8. "King Mo" Is Like Oxy
He takes care of whiteheads... fast!
Yes, I went there, and just as he had said he would when he tweet'ed the fight announcement, Muhammed "King Mo" Lawal popped Mike Whitehead, knocking the tough veteran out three minutes into the first round.
With his entertaining entrances, over-the-top bravado and seven consecutive victories, it's going to be hard to slow the "King Mo" hype train, but Strikeforce would be wise to preserve one of their emerging prospects for a while, rather than throw him to the wolves right away.
There are tougher fights and then there are tough-as-nails fights. For now, Lawal needs the former, not the latter.
Putting him in with Mousasi this quick would squander a prospect and potential star, while Renato "Babalu" Sobral presents a potential loss and nowhere else to go should Lawal emerge victorious.
Instead, why not get the charismatic and cocky Lawal some more national exposure? The challenge will be finding fights that are credible.
9. Two Cards in One Night is Too Much
I understand counter-programming and that things like this are going to happen from time-to-time, but it doesn't really help anyone, least of all the overall sport itself.
Coverage has to be split between two events, fans get split between two events and while both did very good numbers at the gate (and I expect them to have done the same on television), a lot of fans and community members were left watching one show on their DVR instead of getting to catch both live.
Additionally, I like the WEC on Sunday nights as they have done numerous times in the past.

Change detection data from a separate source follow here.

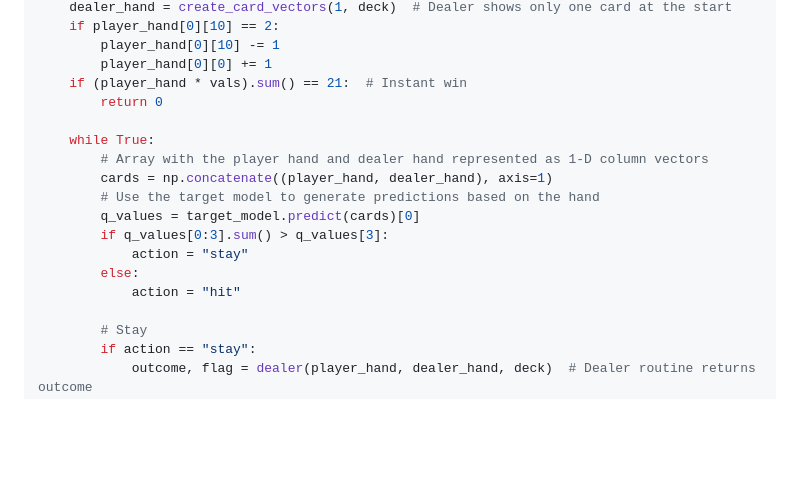
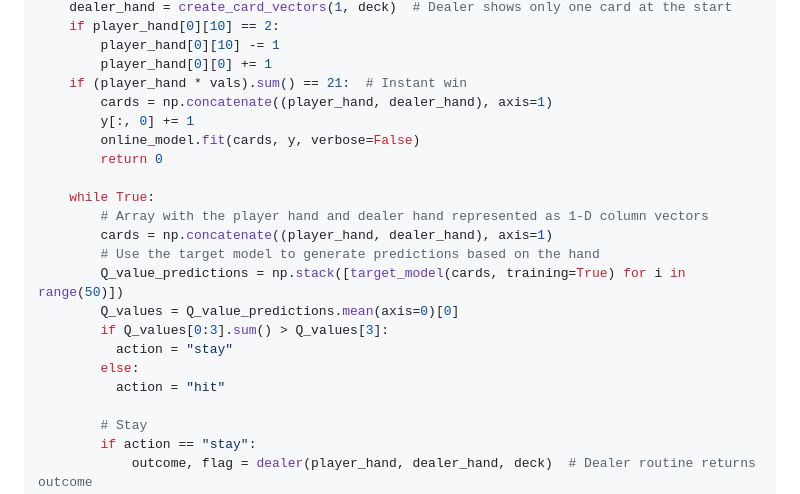
Before and after one commit to ericvc/AI-Blackjack, a Markdown page: ai/README.md, the part around one of its changes. Drawn GitHub-style; blank space fills up the shorter version.

```diff
--- a/ai/README.md
+++ b/ai/README.md
@@ -380,17 +417,21 @@ def run_simulation(online_model: tf.keras.Model, target_model: tf.keras.Model, d
         player_hand[0][10] -= 1
         player_hand[0][0] += 1
     if (player_hand * vals).sum() == 21:  # Instant win
+        cards = np.concatenate((player_hand, dealer_hand), axis=1)
+        y[:, 0] += 1
+        online_model.fit(cards, y, verbose=False)
         return 0
 
     while True:
         # Array with the player hand and dealer hand represented as 1-D column vectors
         cards = np.concatenate((player_hand, dealer_hand), axis=1)
         # Use the target model to generate predictions based on the hand
-        q_values = target_model.predict(cards)[0]
-        if q_values[0:3].sum() > q_values[3]:
-            action = "stay"
+        Q_value_predictions = np.stack([target_model(cards, training=True) for i in range(50)])
+        Q_values = Q_value_predictions.mean(axis=0)[0]
+        if Q_values[0:3].sum() > Q_values[3]:
+          action = "stay"
         else:
-            action = "hit"
+          action = "hit"
 
         # Stay
         if action == "stay":
```
Also changed, not shown: other parts of ai/README.md (+97 -58 lines), ai/figures/game_assist.JPG (added), ai/figures/game_summary.jpg (added), 9 other files.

It is a nice little niche, can work in piggy-backing a UFC event, scoring viewers off promotion during the UFC broadcast, and keeps Saturday nights like yesterday from happening.
10. As Great a Night as Last Night Was in the Cage
It doesn't compare to having a great night with my wife.
Terrific day out and about Victoria, tremendous birthday dinner at a local seafood joint, gourmet cupcakes (including candles) instead of cake, and laughing hysterically throughout The Hangover...
Happy Birthday, Baby Girl and thanks for a great night!
(photo courtesy of the outstanding Esther Lin )
1. The Embodiment of "Puncher's Chance" and "Anything Can Happen"